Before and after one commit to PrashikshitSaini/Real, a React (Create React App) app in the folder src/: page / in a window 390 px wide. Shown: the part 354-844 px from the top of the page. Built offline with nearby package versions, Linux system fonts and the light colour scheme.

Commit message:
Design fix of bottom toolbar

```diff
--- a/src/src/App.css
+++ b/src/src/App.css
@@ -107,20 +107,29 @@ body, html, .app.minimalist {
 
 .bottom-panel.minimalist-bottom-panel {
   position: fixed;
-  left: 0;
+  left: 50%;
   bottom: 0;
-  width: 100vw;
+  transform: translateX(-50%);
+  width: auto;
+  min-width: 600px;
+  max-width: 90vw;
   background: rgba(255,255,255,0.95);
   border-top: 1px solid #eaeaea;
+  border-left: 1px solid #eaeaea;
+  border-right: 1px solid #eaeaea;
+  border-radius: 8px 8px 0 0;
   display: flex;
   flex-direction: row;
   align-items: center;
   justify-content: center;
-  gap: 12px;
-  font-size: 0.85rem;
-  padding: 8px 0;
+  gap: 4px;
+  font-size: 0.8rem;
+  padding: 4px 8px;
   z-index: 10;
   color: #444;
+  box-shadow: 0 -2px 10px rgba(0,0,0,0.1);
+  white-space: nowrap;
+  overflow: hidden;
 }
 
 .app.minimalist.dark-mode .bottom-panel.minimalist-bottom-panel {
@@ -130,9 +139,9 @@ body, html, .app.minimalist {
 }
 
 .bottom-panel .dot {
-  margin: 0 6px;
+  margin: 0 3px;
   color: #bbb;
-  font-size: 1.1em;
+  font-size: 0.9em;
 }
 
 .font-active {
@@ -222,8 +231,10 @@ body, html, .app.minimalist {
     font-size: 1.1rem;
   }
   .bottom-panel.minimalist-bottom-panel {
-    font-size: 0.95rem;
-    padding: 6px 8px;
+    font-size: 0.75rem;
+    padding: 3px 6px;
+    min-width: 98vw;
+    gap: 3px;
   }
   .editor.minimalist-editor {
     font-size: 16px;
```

------------------------

Assigned task: The data should be written out again in full, exactly as it stands.

Your response:
Before and after one commit to PrashikshitSaini/Real, a React (Create React App) app in the folder src/: page / in a window 390 px wide. Shown: the part 354-844 px from the top of the page. Built offline with nearby package versions, Linux system fonts and the light colour scheme.

Commit message:
Design fix of bottom toolbar

```diff
--- a/src/src/App.css
+++ b/src/src/App.css
@@ -107,20 +107,29 @@ body, html, .app.minimalist {
 
 .bottom-panel.minimalist-bottom-panel {
   position: fixed;
-  left: 0;
+  left: 50%;
   bottom: 0;
-  width: 100vw;
+  transform: translateX(-50%);
+  width: auto;
+  min-width: 600px;
+  max-width: 90vw;
   background: rgba(255,255,255,0.95);
   border-top: 1px solid #eaeaea;
+  border-left: 1px solid #eaeaea;
+  border-right: 1px solid #eaeaea;
+  border-radius: 8px 8px 0 0;
   display: flex;
   flex-direction: row;
   align-items: center;
   justify-content: center;
-  gap: 12px;
-  font-size: 0.85rem;
-  padding: 8px 0;
+  gap: 4px;
+  font-size: 0.8rem;
+  padding: 4px 8px;
   z-index: 10;
   color: #444;
+  box-shadow: 0 -2px 10px rgba(0,0,0,0.1);
+  white-space: nowrap;
+  overflow: hidden;
 }
 
 .app.minimalist.dark-mode .bottom-panel.minimalist-bottom-panel {
@@ -130,9 +139,9 @@ body, html, .app.minimalist {
 }
 
 .bottom-panel .dot {
-  margin: 0 6px;
+  margin: 0 3px;
   color: #bbb;
-  font-size: 1.1em;
+  font-size: 0.9em;
 }
 
 .font-active {
@@ -222,8 +231,10 @@ body, html, .app.minimalist {
     font-size: 1.1rem;
   }
   .bottom-panel.minimalist-bottom-panel {
-    font-size: 0.95rem;
-    padding: 6px 8px;
+    font-size: 0.75rem;
+    padding: 3px 6px;
+    min-width: 98vw;
+    gap: 3px;
   }
   .editor.minimalist-editor {
     font-size: 16px;
```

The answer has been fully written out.